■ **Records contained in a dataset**
_ _ _
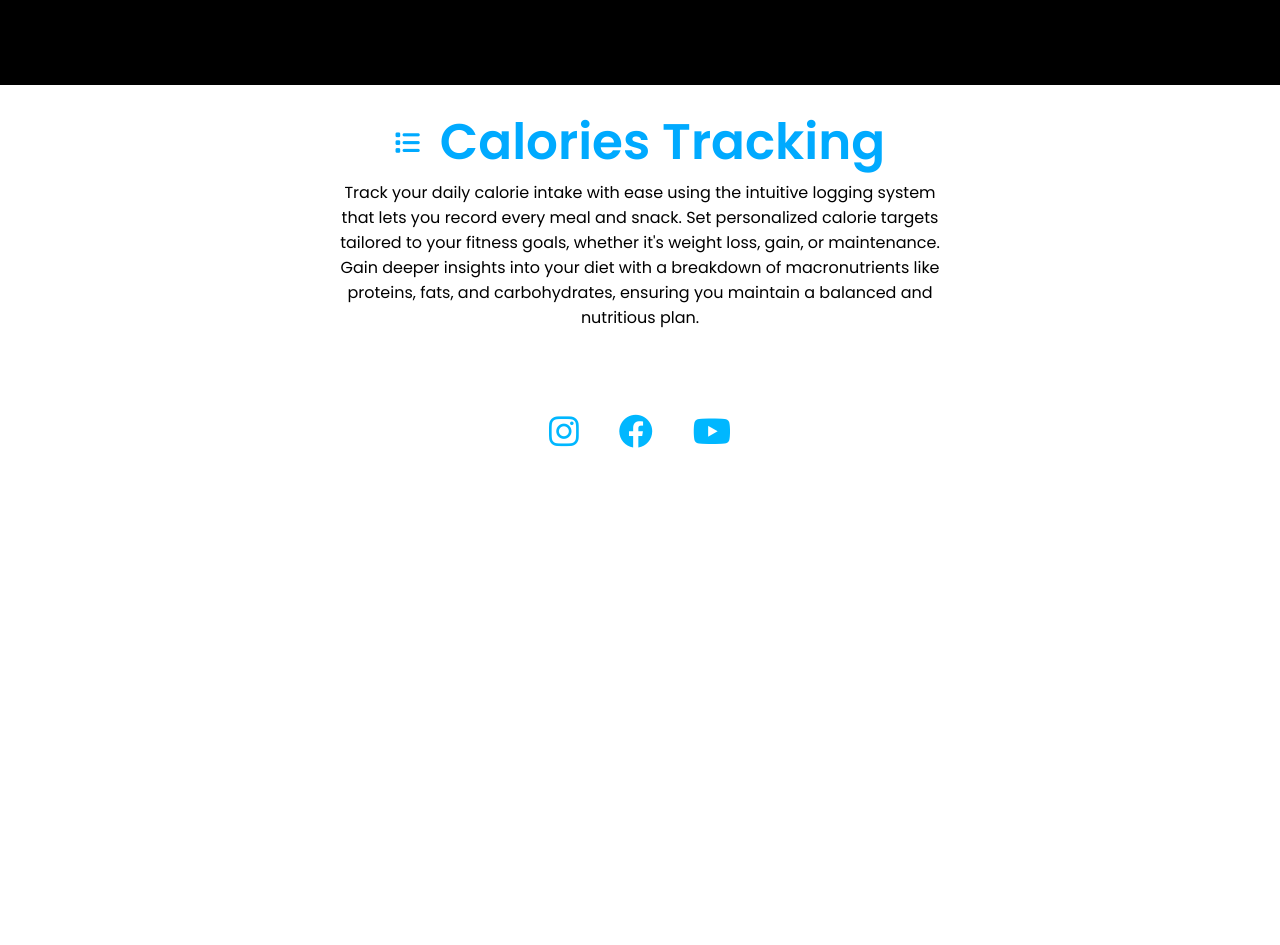
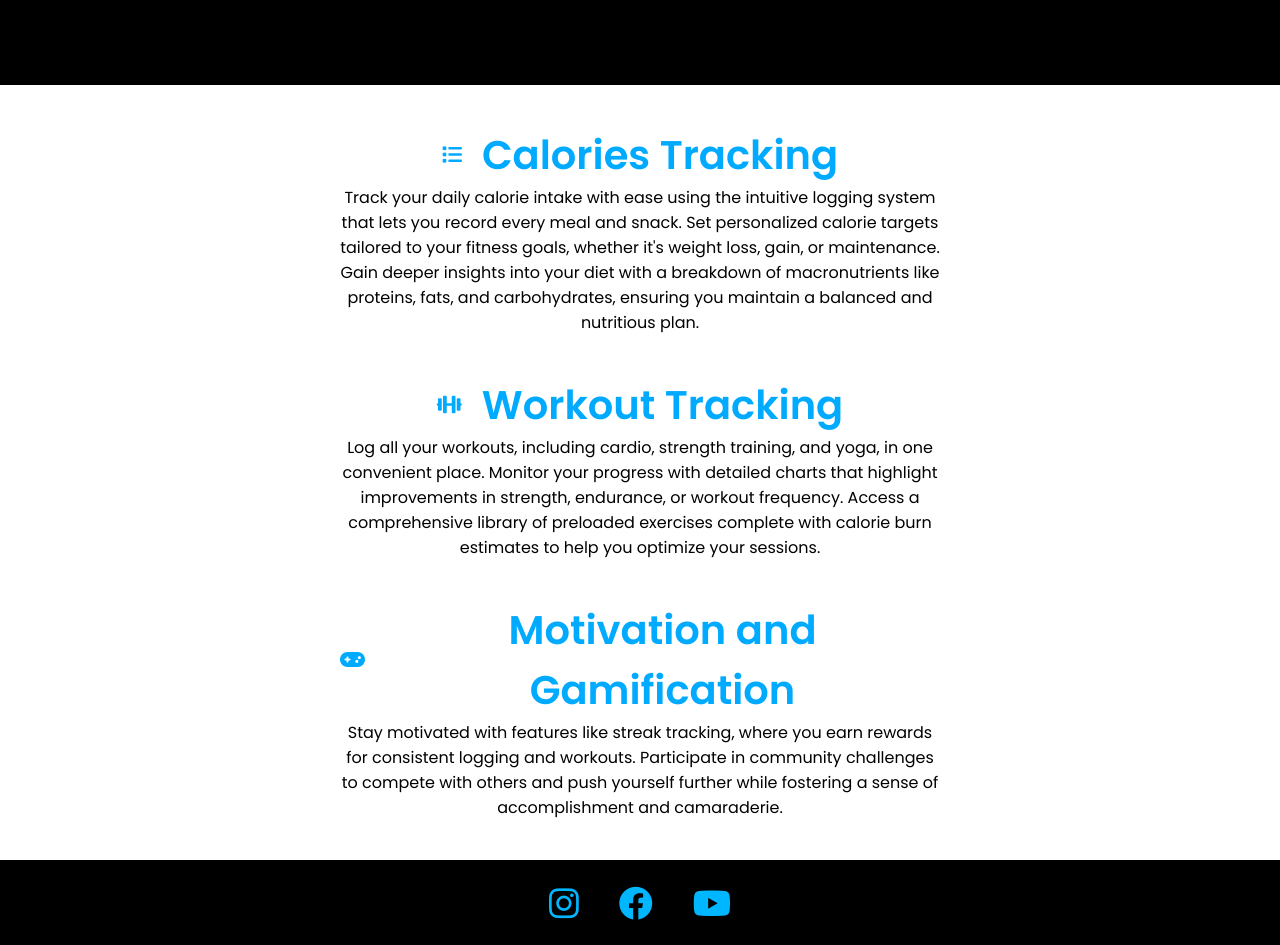
Before and after one commit to apetranov/fit-tracker-landing-page, a plain HTML site: page index.html in a window 1280 px wide. Shown: the part 780-1725 px from the top of the page. Before the commit the page ends 1292 px from the top, so only its background shows below. Drawn offline with Linux system fonts and the light colour scheme.

Commit message:
Add features

```diff
--- a/index.html
+++ b/index.html
@@ -47,6 +47,38 @@
           </p>
         </div>
       </div>
+      <div class="feature">
+        <div class="iconText">
+          <i class="fa-solid fa-dumbbell"></i>
+          <h1>Workout Tracking</h1>
+        </div>
+
+        <div class="featureText">
+          <p>
+            Log all your workouts, including cardio, strength training, and
+            yoga, in one convenient place. Monitor your progress with detailed
+            charts that highlight improvements in strength, endurance, or
+            workout frequency. Access a comprehensive library of preloaded
+            exercises complete with calorie burn estimates to help you optimize
+            your sessions.
+          </p>
+        </div>
+      </div>
+      <div class="feature">
+        <div class="iconText">
+          <i class="fa-solid fa-gamepad"></i>
+          <h1>Motivation and Gamification</h1>
+        </div>
+
+        <div class="featureText">
+          <p>
+            Stay motivated with features like streak tracking, where you earn
+            rewards for consistent logging and workouts. Participate in
+            community challenges to compete with others and push yourself
+            further while fostering a sense of accomplishment and camaraderie.
+          </p>
+        </div>
+      </div>
     </div>
     <div class="socials">
       <i class="fa-brands fa-instagram"></i>
--- a/styles.css
+++ b/styles.css
@@ -55,6 +55,7 @@ body {
 
 .socials i {
   font-size: 34px;
+  cursor: pointer;
 }
 
 .socials {
@@ -63,8 +64,16 @@ body {
   gap: 40px;
   justify-content: center;
   align-items: center;
-  padding: 5%;
+  padding: 2%;
   color: rgb(0, 183, 255);
+  background-color: black;
+  width: 100%;
+}
+
+.socials i {
+  animation: slideInFromBottom linear;
+  animation-timeline: view();
+  animation-range: entry 0%;
 }
 
 .features {
@@ -82,6 +91,11 @@ body {
   align-items: center;
   flex-direction: column;
   text-align: center;
+  margin-top: 20px;
+  margin-bottom: 20px;
+  animation: slideInFromBottom linear;
+  animation-timeline: view();
+  animation-range: entry 0% cover 20%;
 }
 
 .iconText {
@@ -90,7 +104,7 @@ body {
   align-items: center;
   gap: 20px;
   color: rgb(0, 170, 255);
-  font-size: 25px;
+  font-size: 20px;
 }
 
 nav {
@@ -158,6 +172,7 @@ nav li:hover {
     flex-direction: column;
     padding: 20px;
     max-width: 90%;
+    gap: 20px;
   }
 
   .iconText {
@@ -166,6 +181,6 @@ nav li:hover {
     align-items: center;
     gap: 10px;
     color: rgb(0, 170, 255);
-    font-size: 15px;
+    font-size: 10px;
   }
 }
```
_ _ _
■ **Task prompt**
Only the text of the records above, copied exactly, should be returned; the pictures stay out.

■ **Exercise response**
Before and after one commit to apetranov/fit-tracker-landing-page, a plain HTML site: page index.html in a window 1280 px wide. Shown: the part 780-1725 px from the top of the page. Before the commit the page ends 1292 px from the top, so only its background shows below. Drawn offline with Linux system fonts and the light colour scheme.

Commit message:
Add features

```diff
--- a/index.html
+++ b/index.html
@@ -47,6 +47,38 @@
           </p>
         </div>
       </div>
+      <div class="feature">
+        <div class="iconText">
+          <i class="fa-solid fa-dumbbell"></i>
+          <h1>Workout Tracking</h1>
+        </div>
+
+        <div class="featureText">
+          <p>
+            Log all your workouts, including cardio, strength training, and
+            yoga, in one convenient place. Monitor your progress with detailed
+            charts that highlight improvements in strength, endurance, or
+            workout frequency. Access a comprehensive library of preloaded
+            exercises complete with calorie burn estimates to help you optimize
+            your sessions.
+          </p>
+        </div>
+      </div>
+      <div class="feature">
+        <div class="iconText">
+          <i class="fa-solid fa-gamepad"></i>
+          <h1>Motivation and Gamification</h1>
+        </div>
+
+        <div class="featureText">
+          <p>
+            Stay motivated with features like streak tracking, where you earn
+            rewards for consistent logging and workouts. Participate in
+            community challenges to compete with others and push yourself
+            further while fostering a sense of accomplishment and camaraderie.
+          </p>
+        </div>
+      </div>
     </div>
     <div class="socials">
       <i class="fa-brands fa-instagram"></i>
--- a/styles.css
+++ b/styles.css
@@ -55,6 +55,7 @@ body {
 
 .socials i {
   font-size: 34px;
+  cursor: pointer;
 }
 
 .socials {
@@ -63,8 +64,16 @@ body {
   gap: 40px;
   justify-content: center;
   align-items: center;
-  padding: 5%;
+  padding: 2%;
   color: rgb(0, 183, 255);
+  background-color: black;
+  width: 100%;
+}
+
+.socials i {
+  animation: slideInFromBottom linear;
+  animation-timeline: view();
+  animation-range: entry 0%;
 }
 
 .features {
@@ -82,6 +91,11 @@ body {
   align-items: center;
   flex-direction: column;
   text-align: center;
+  margin-top: 20px;
+  margin-bottom: 20px;
+  animation: slideInFromBottom linear;
+  animation-timeline: view();
+  animation-range: entry 0% cover 20%;
 }
 
 .iconText {
@@ -90,7 +104,7 @@ body {
   align-items: center;
   gap: 20px;
   color: rgb(0, 170, 255);
-  font-size: 25px;
+  font-size: 20px;
 }
 
 nav {
@@ -158,6 +172,7 @@ nav li:hover {
     flex-direction: column;
     padding: 20px;
     max-width: 90%;
+    gap: 20px;
   }
 
   .iconText {
@@ -166,6 +181,6 @@ nav li:hover {
     align-items: center;
     gap: 10px;
     color: rgb(0, 170, 255);
-    font-size: 15px;
+    font-size: 10px;
   }
 }
```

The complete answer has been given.